Dataset entries
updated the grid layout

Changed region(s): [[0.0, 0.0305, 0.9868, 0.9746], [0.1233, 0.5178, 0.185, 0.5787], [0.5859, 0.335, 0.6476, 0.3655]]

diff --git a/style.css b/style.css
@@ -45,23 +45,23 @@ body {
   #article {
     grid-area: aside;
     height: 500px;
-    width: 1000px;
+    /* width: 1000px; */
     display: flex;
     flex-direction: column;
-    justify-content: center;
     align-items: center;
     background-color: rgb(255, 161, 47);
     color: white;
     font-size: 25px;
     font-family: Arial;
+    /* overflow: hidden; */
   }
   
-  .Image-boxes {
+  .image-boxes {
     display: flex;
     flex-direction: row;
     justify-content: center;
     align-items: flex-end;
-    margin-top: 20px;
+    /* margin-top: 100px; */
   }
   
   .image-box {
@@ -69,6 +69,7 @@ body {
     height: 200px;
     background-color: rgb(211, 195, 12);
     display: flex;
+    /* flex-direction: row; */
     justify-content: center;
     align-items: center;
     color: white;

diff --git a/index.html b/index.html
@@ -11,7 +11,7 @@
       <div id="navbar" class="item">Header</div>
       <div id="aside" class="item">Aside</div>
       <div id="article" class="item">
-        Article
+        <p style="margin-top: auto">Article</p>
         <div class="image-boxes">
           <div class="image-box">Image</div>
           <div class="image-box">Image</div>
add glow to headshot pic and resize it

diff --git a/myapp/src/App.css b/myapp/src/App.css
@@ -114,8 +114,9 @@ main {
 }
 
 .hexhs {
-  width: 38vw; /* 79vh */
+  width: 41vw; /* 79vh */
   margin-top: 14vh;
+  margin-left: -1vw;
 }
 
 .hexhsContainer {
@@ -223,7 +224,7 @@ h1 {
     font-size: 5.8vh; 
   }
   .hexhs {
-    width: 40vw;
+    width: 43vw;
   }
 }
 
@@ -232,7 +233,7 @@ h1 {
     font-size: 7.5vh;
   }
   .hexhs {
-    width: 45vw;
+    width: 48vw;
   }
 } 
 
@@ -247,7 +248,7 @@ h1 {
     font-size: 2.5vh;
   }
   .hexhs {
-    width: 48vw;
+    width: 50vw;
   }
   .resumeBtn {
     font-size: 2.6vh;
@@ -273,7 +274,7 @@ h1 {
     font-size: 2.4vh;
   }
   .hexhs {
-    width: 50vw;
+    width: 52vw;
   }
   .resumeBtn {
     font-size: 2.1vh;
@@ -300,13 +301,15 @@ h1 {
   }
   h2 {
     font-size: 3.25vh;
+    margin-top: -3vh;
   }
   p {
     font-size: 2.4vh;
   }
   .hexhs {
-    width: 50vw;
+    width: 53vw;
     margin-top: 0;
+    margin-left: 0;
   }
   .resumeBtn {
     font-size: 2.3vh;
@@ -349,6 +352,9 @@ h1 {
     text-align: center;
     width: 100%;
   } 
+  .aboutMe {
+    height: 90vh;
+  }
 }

**WORK ITEM:** Please give an exact copy of the lines above, beginning with the line containing "38vw; /* 79vh */" and running through the line containing "-232,7 +233,7 @@", and of no other lines.

**EXERCISE ANSWER:**
-  width: 38vw; /* 79vh */
+  width: 41vw; /* 79vh */
   margin-top: 14vh;
+  margin-left: -1vw;
 }
 
 .hexhsContainer {
@@ -223,7 +224,7 @@ h1 {
     font-size: 5.8vh; 
   }
   .hexhs {
-    width: 40vw;
+    width: 43vw;
   }
 }
 
@@ -232,7 +233,7 @@ h1 {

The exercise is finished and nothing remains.